# ACTIVITY
The records below are to be reproduced exactly, with every picture left out.

# DATA SECTION
+---+

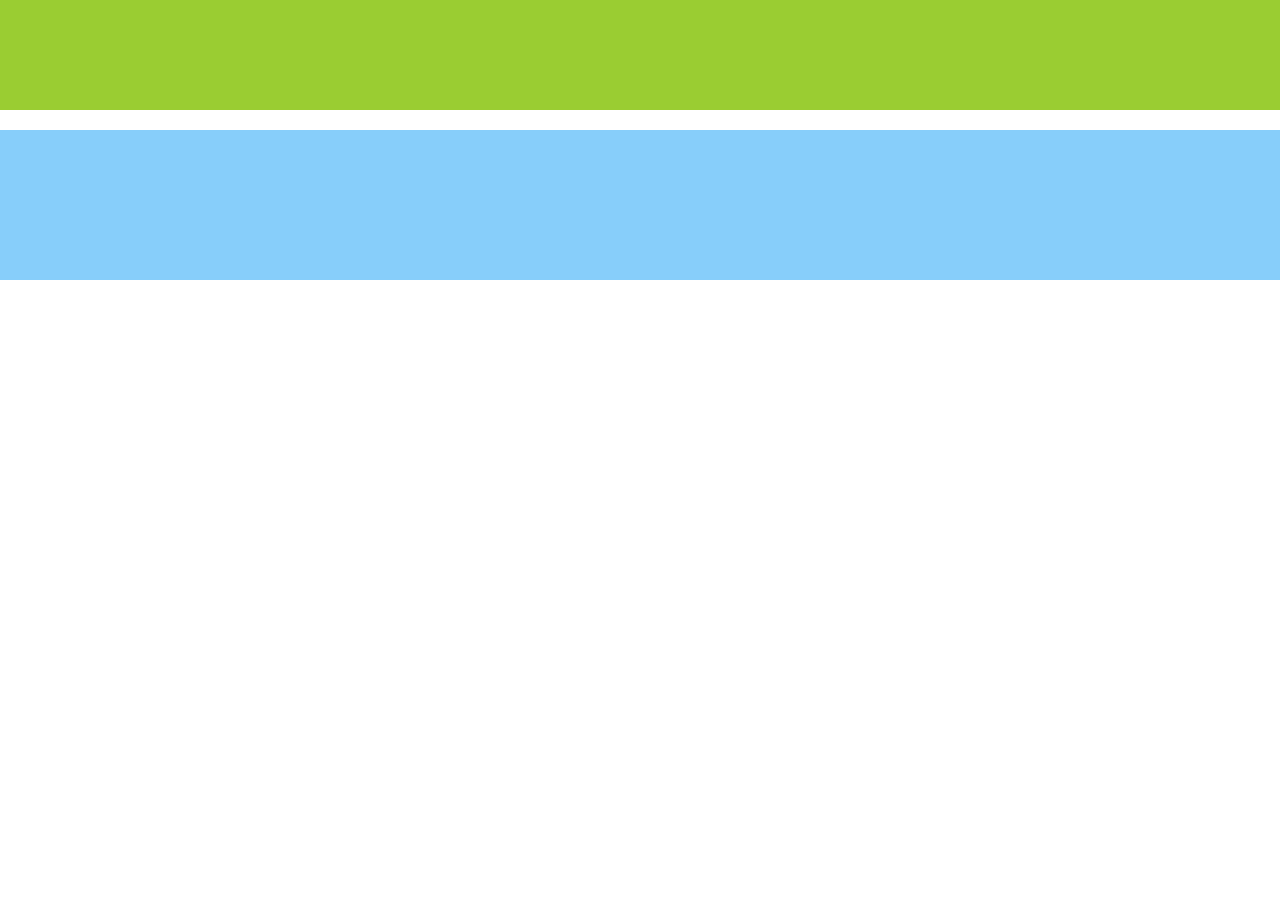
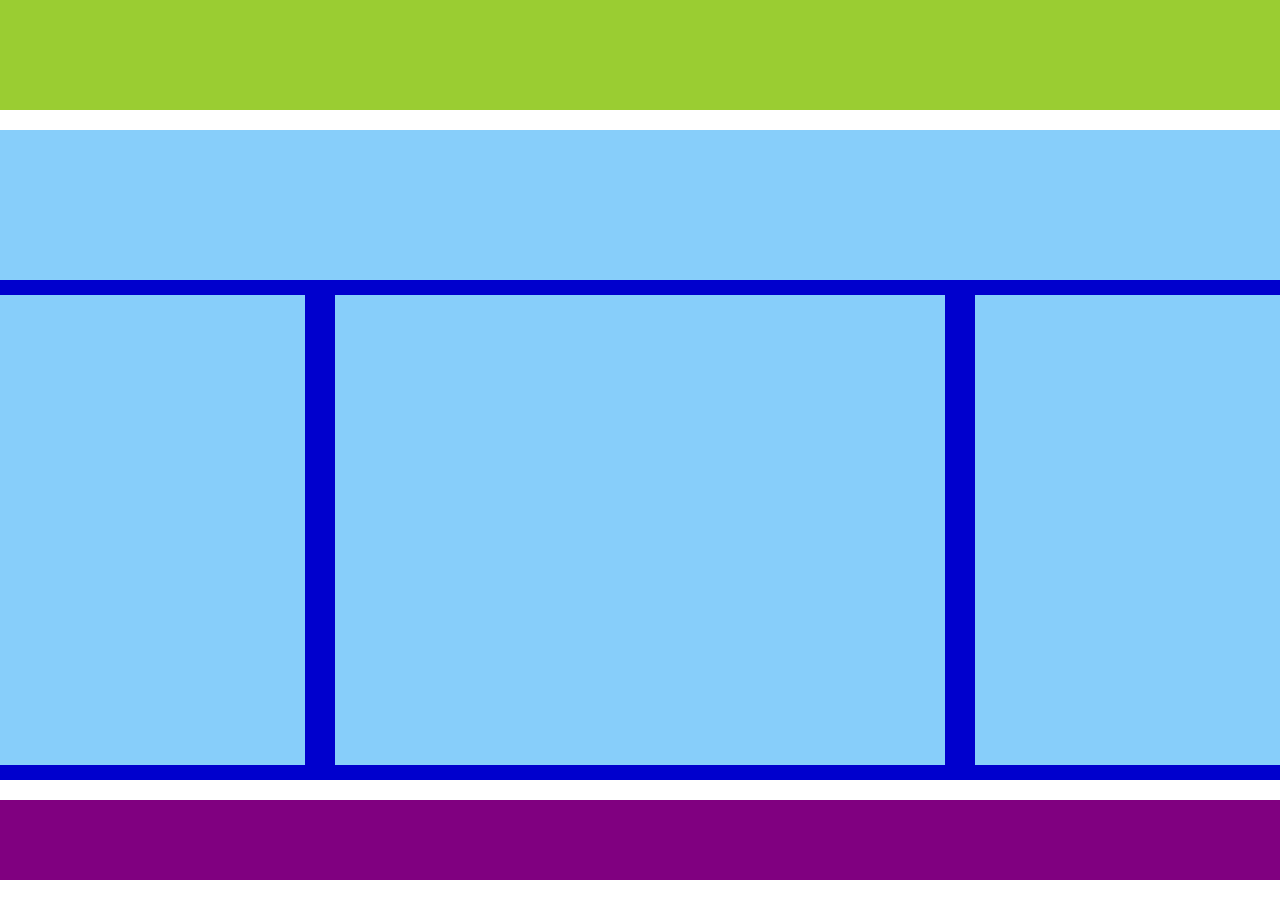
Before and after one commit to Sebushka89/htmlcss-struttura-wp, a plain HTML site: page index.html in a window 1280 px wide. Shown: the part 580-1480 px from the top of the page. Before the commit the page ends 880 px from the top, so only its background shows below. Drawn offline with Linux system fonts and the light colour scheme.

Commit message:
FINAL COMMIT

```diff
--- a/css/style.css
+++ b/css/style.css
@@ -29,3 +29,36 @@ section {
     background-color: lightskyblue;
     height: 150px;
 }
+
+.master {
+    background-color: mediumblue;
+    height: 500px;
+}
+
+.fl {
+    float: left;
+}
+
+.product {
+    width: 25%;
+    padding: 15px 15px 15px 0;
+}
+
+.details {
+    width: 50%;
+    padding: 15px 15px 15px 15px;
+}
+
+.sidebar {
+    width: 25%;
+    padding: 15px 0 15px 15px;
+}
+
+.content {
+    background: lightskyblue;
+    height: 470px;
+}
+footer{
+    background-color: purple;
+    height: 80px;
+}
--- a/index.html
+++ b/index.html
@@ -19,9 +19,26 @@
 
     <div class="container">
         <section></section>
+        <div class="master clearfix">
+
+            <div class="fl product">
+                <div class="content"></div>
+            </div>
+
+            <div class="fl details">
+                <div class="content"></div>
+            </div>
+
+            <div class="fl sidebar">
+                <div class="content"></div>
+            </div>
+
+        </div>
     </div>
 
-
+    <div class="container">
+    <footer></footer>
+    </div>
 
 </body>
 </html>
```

+---+

# EXERCISE ANSWER
Before and after one commit to Sebushka89/htmlcss-struttura-wp, a plain HTML site: page index.html in a window 1280 px wide. Shown: the part 580-1480 px from the top of the page. Before the commit the page ends 880 px from the top, so only its background shows below. Drawn offline with Linux system fonts and the light colour scheme.

Commit message:
FINAL COMMIT

```diff
--- a/css/style.css
+++ b/css/style.css
@@ -29,3 +29,36 @@ section {
     background-color: lightskyblue;
     height: 150px;
 }
+
+.master {
+    background-color: mediumblue;
+    height: 500px;
+}
+
+.fl {
+    float: left;
+}
+
+.product {
+    width: 25%;
+    padding: 15px 15px 15px 0;
+}
+
+.details {
+    width: 50%;
+    padding: 15px 15px 15px 15px;
+}
+
+.sidebar {
+    width: 25%;
+    padding: 15px 0 15px 15px;
+}
+
+.content {
+    background: lightskyblue;
+    height: 470px;
+}
+footer{
+    background-color: purple;
+    height: 80px;
+}
--- a/index.html
+++ b/index.html
@@ -19,9 +19,26 @@
 
     <div class="container">
         <section></section>
+        <div class="master clearfix">
+
+            <div class="fl product">
+                <div class="content"></div>
+            </div>
+
+            <div class="fl details">
+                <div class="content"></div>
+            </div>
+
+            <div class="fl sidebar">
+                <div class="content"></div>
+            </div>
+
+        </div>
     </div>
 
-
+    <div class="container">
+    <footer></footer>
+    </div>
 
 </body>
 </html>
```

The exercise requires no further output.